My Party Right or Wrong

Andrew is tentatively flogging a Democratic Reformation argument today justifying hawks voting for Kerry:

One reason to vote for Kerry this time is that, whatever his record, he will, as president, be forced by reality and by public opinion to be tough in this war [thus forcing the Democratic Party to own the WoT]. He has no other option.

Let’s leave aside Andrew cherry-picking supportive quotes from neocons without providing links to their articles (insert raised eyebrows here) and go the heart of his point – that Kerry has no option. Sullivan says this is because a President Kerry would be loathe to be accused of ‘wimpery’ by Fox News.

Although I’m skeptical Kerry is that worried about attacks from Fox, if the senator wins the election I sincerely hope Andrew’s right. The country needs to unite on this matter And long term (several elections down), I think there’s little doubt that will occur. History will out. But in the short term, next decade or so, many, perhaps hundreds of thousands, of lives will be on the line. I’m not willing to pull the lever for Kerry just to reform the Democratic Party. At its base, the senator’s candidacy is too propelled by peacenik nostalgia to take that risk.

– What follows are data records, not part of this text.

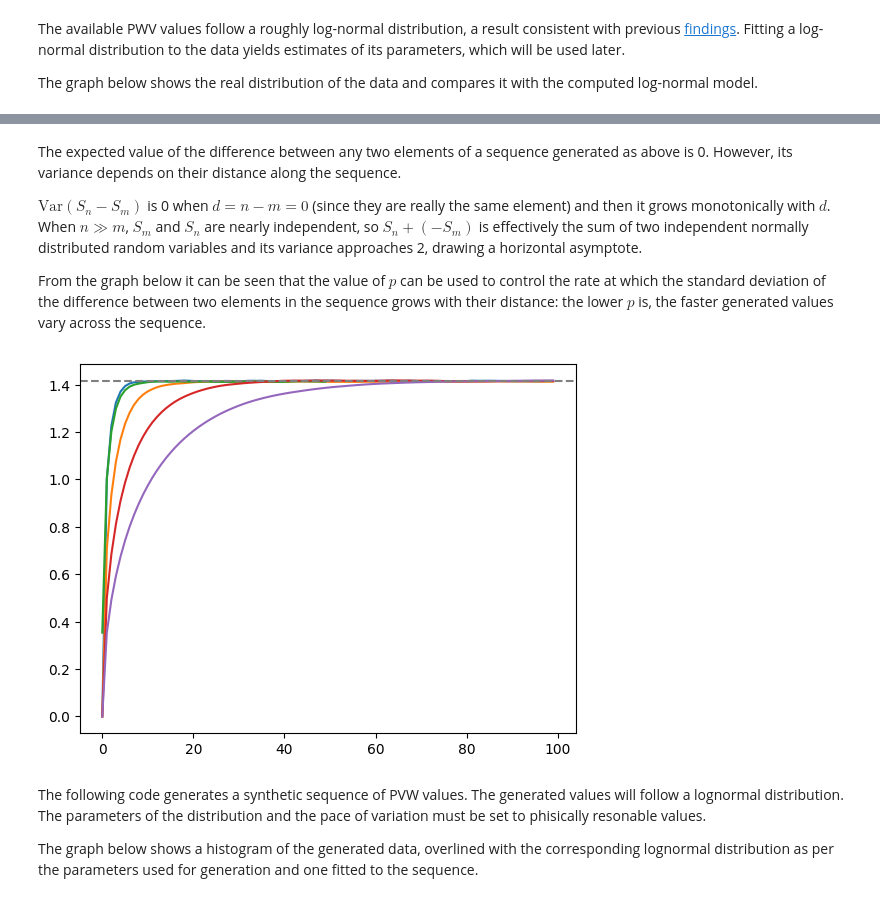
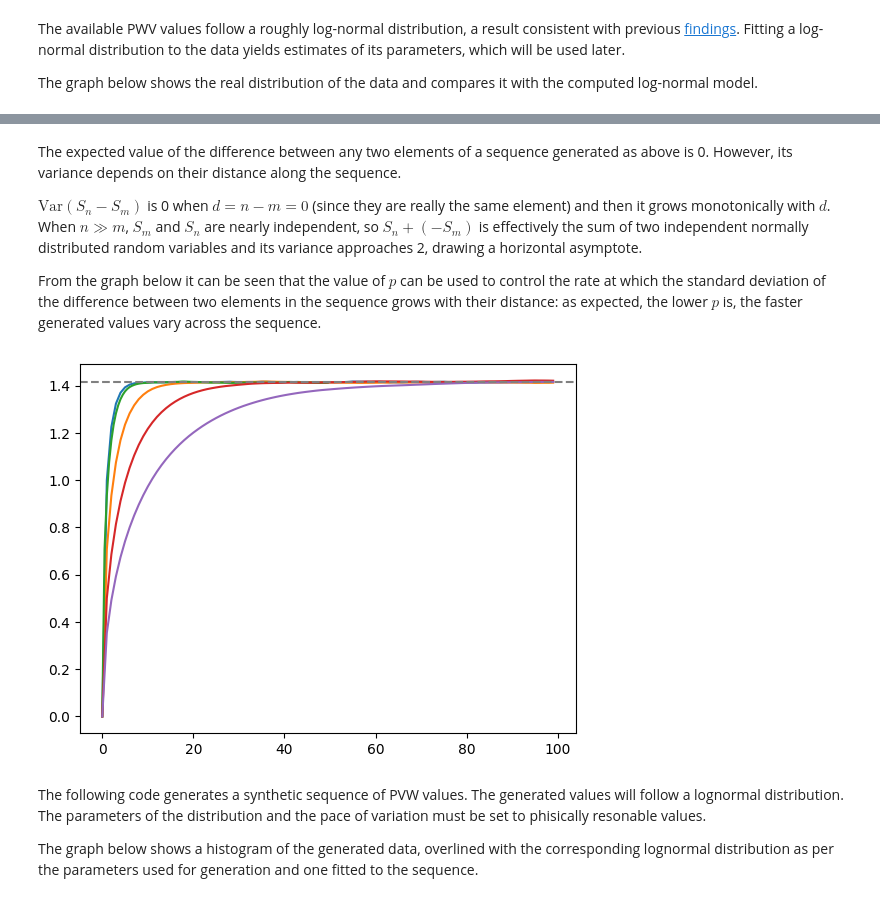
Before and after one commit to Aspie96/AstroTesi, a Jupyter notebook: notebooks/GeneratePVW.ipynb, the cells around one changed output, grey strips where cells are left out. Drawn from its saved outputs; the diff is of its cells as text; code cells hidden in the pictures.

```diff
--- a/notebooks/GeneratePVW.ipynb
+++ b/notebooks/GeneratePVW.ipynb
@@ -123,28 +123,27 @@ The expected value of the difference between any two elements of a sequence gene
 
 $\mathrm{Var}(S_n - S_m)$ is 0 when $d=n-m=0$ (since they are really the same element) and then it grows monotonically with $d$. When $n \gg m$, $S_m$ and $S_n$ are nearly independent, so $S_n + (-S_m)$ is effectively the sum of two independent normally distributed random variables and its variance approaches 2, drawing a horizontal asymptote.
 
-From the graph below it can be seen that the value of $p$ can be used to control the rate at which the standard deviation of the difference between two elements in the sequence grows with their distance: the lower $p$ is, the faster generated values vary across the sequence.
+From the graph below it can be seen that the value of $p$ can be used to control the rate at which the standard deviation of the difference between two elements in the sequence grows with their distance: as expected, the lower $p$ is, the faster generated values vary across the sequence.
 # %%
 for exp in range(1, 5):
 	sequence = gen_process(1000000, 1 - 0.5 ** exp)
 	stds = [0]
 	for i in range(1, 100):
 		diffs = sequence[i:] - sequence[:-i]
 		std = np.sqrt(np.sum(diffs ** 2) / diffs.size)
 		stds.append(std)
 	stds = np.asarray(stds)
 	plt.plot(stds)
 	#plt.show()
 	if exp == 2:
-		stds_means = np.mean(stds.reshape(-1, 2), axis=1)
-		plt.plot(stds_means)
+		plt.plot(np.arange(stds.size / 2, step=0.5), stds)
 		#plt.show()
 
 plt.axhline(y=np.sqrt(2), linestyle="--", color="gray")
 
 plt.show()
 # %% [output]
-[figure, old version]
+[figure, new version]
 # %% [markdown]
 The following code generates a synthetic sequence of PVW values. The generated values will follow a lognormal distribution. The parameters of the distribution and the pace of variation must be set to phisically resonable values.
 
```
Also changed, not shown: parts of 8 cells of this notebook.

What’s behind a lot of Andrew’s assertions seems to be a belief that the occupation of Iraq was botched. No doubt to some extent it was. Of course it will be many years before we know to what extent (if then). But, more importantly, could it have been another way? Not to any significant degree, I don’t think. I am of a very different persuasion from Andrew on this (but perhaps I have spent more time in places like Ramallah than he has). I am actually stunned we have made as much progress in the Middle East as we have in a matter of a few years. Even though I supported and support the wars in Afghanistan and Iraq, I never thought we would have come this far in such a short time with elections already held in one country and looming in another. Although I wanted to believe it, of course, I didn’t think for a minute we would be greeted wildly as liberators in Iraq. I regarded that claim as optimistic (perhaps self-delusional) propaganda to gain backing for what to me is a long struggle I see on the same terms as this man. Bush and his cohorts found themselves in a strange dilemma after 9/11. How did you go to the public and say “Okay, we’re going to start a war the could last a hundred years”… even if that war had already been started by the other side?